Try a paper globe shade. “I love the light from Noguchi Akari lights,” says Kalita. However, she cautions that if you have kids or pets the table and floor lamps are susceptible to tears. Instead, she suggests buying an affordable version first and see how it goes, or opt for a Noguchi pendant that’s safely out of reach.” (Pearl Rivermart has long been Curbed New York editors’ source for simple paper globes in a range of sizes.)

Pay attention to scale. Guggenheim says she often sees people using too small of a light source, like a tiny table lamp in a large entryway. “Always check the dimension of the light fixture, if you can’t see it in person,” she cautions.

Put lamps everywhere. They’re not just for side tables, says interior designer and owner of the Woodhouse Lodge in Greenville, New York, Megan Pflug, “I love putting lamps on shelves mixed in with books or on open shelving in the kitchen. You can even put one on top of the fridge.”

Theatrical lighting gels
Theatrical lighting filters, like these Rosco gels can warm up a too-cool light.
Plug-in lamp dimmer.
A plug-in lamp dimer like this one from Lutron let’s you adjust your lamp’s output.

Dim your accent lights. When shopping for table lamps, always look for options with a dimmer switch. If you have ones that lack a dimmer, you can purchase a plug-in dimmer that will let you control the brightness. Lutron sells a basic plug-in dimmer in white, black or brown (approximately $14 each on

Hack an LED panel fixture with theatrical supplies. Kalita has improved the cool cast of an LED panel like with colored plastic films that are normally used to filter stage lights. “Cut the gel to size and put it over the integrated lighting strip,” she says. Kalita recommends a ¼ or ½ CTO orange gel (the two main manufacturers are Lee and Rosco); find them at a theatrical supply store or through Amazon.

Upgrade the landlord special. If your rental has those ugly glass fluted shades, screw off the shade (pack it away to reinstall when you move out) and screw a chrome tip lightbulb into the socket. “It’ll give you diffusion with some reflectivity,” says Kalita. Another place to use chrome-tip bulbs: In 1980s-style vanity bathroom lights.

Go for a luxe bulb. In addition to chrome-tipped bulbs, other specialty bulbs can improve your lighting. For example, a low-wattage Edison-style LED can do a lot tone down a harsh overhead. Kalita likes placing an oversized, opaque, globe bulb in conventional fixtures with an exposed socket, especially porcelain keyless sockets found in older homes. Curbed editors love the energy-efficient porcelain globe bulbs from British manufacturer Tala (sold through both West Elm and Rejuvenation in the U.S.).

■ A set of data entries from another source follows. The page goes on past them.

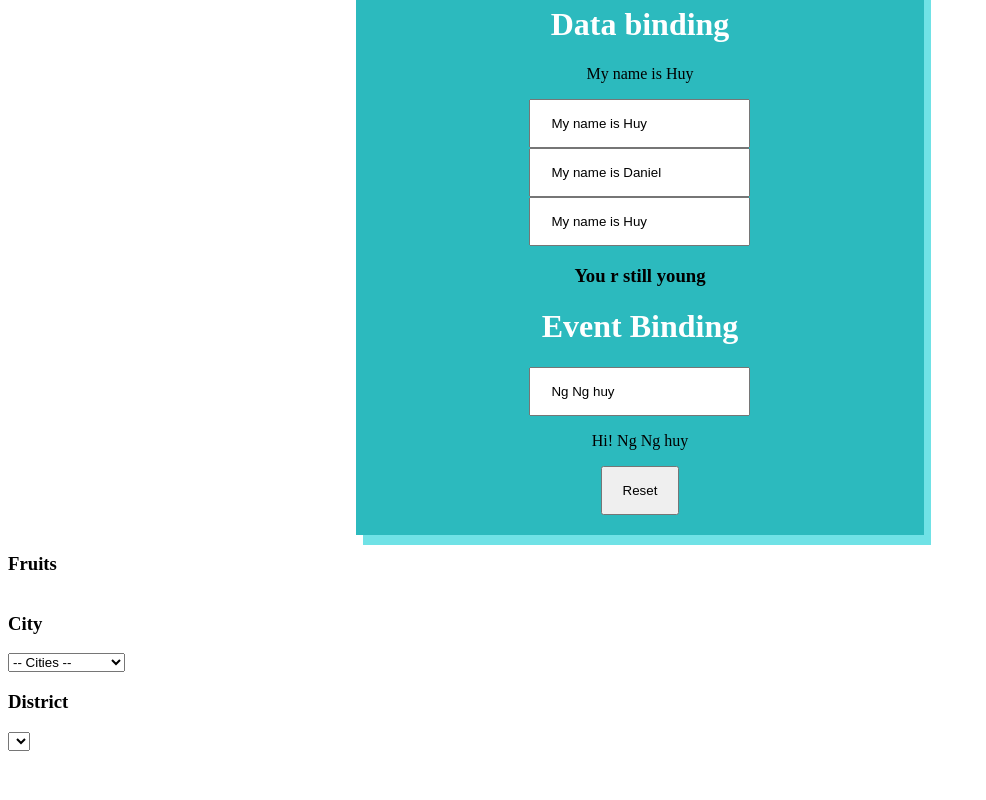
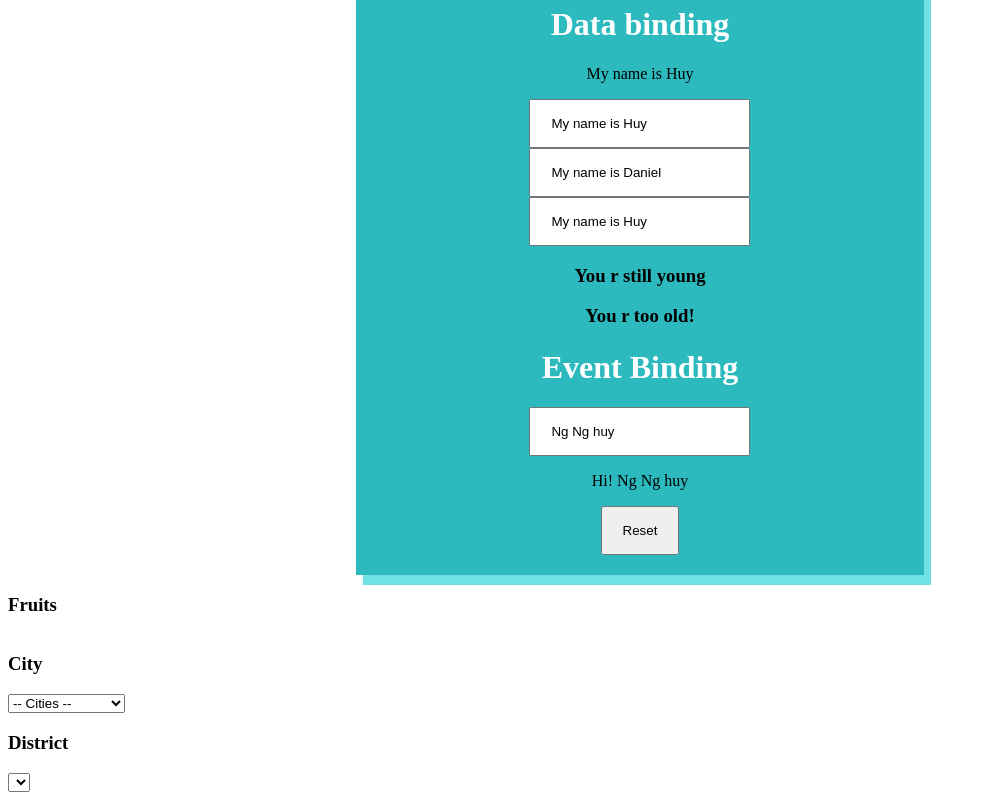
Before and after one commit to elvizhuy/Angular14, an Angular app: page / in a window 1280 px wide. Shown: the part 214-1014 px from the top of the page, without its empty margins (0-986 px from the left). Before the commit the page ends 973 px from the top, so only its background shows below. Built offline with nearby package versions, Linux system fonts and the light colour scheme.

Commit message:
ng template

```diff
--- a/src/app/home/home.component.html
+++ b/src/app/home/home.component.html
@@ -11,14 +11,22 @@
   <h3 *ngIf="age > 25">You r too old</h3>
   <h3 *ngIf="age <= 25">You r still young</h3>
 
+  <div *ngIf="age > 25;then young;else old"></div>
+  <ng-template #young>
+    <h3> You r still young!</h3>
+  </ng-template>
+  <ng-template #old>
+    <h3>You r too old!</h3>
+  </ng-template>
+
   <h1>Event Binding</h1>
   <input type="text" [(ngModel)]="fullname">
   <p>Hi! {{fullname}}</p>
   <button (click)="resetName()">Reset</button>
 </div>
 
-
-<h3>Fruits</h3>
+<div>
+  <h3>Fruits</h3>
 <table>
 
 </table>
@@ -31,3 +39,4 @@
 <select id="district">
   <option *ngFor="let district of districts" value="{{district}}">{{district}}</option>
 </select>
+</div>
```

Rig up a pendant. If your home lacks ample overhead lighting, you can use a plug-in pendant light where you need it, say over a dining table or counter. For a more polished look, Pflug recommends you look for pendants that have more attractive cords, not just a basic plastic-coated ones.

Wrought iron bed with plug-in bedside sconce.
A plug-in Humanhome sconce illuminates a bedside table in this room by Common Bond Design.
Biz Jones
Navy blue bunkbeds with plug-in wall sconces.
Plug-in wall sconces from Schoolhouse Electric light up a pair of bunkbeds in this room by Guggenheim Architecture and Design Studio.
Haris Kenjar

Add wall sconces. Layer light into a dining room or brighten a bedside table with a plug-in wall sconce. Again, look for a model with a cloth cord or even a metal cord covering. Schoolhouse Electric, Humanhome, and Rejuvenation have attractive options that don’t feel like an afterthought.

Don’t forget candles. Pflug, who recently designed the dining space at her hotel the Woodhouse Lodge says that adding tea lights in glass jars is a super-affordable way to transform the mood of a room. “Put them everywhere,” she says, “It makes things warm and inviting.”

And if you do decide to call an electrician… Put all your overhead lights on dimmers; it’s a fix our experts say is well worth the price of a professional. (If you’re handy, you can probably DIY this too.)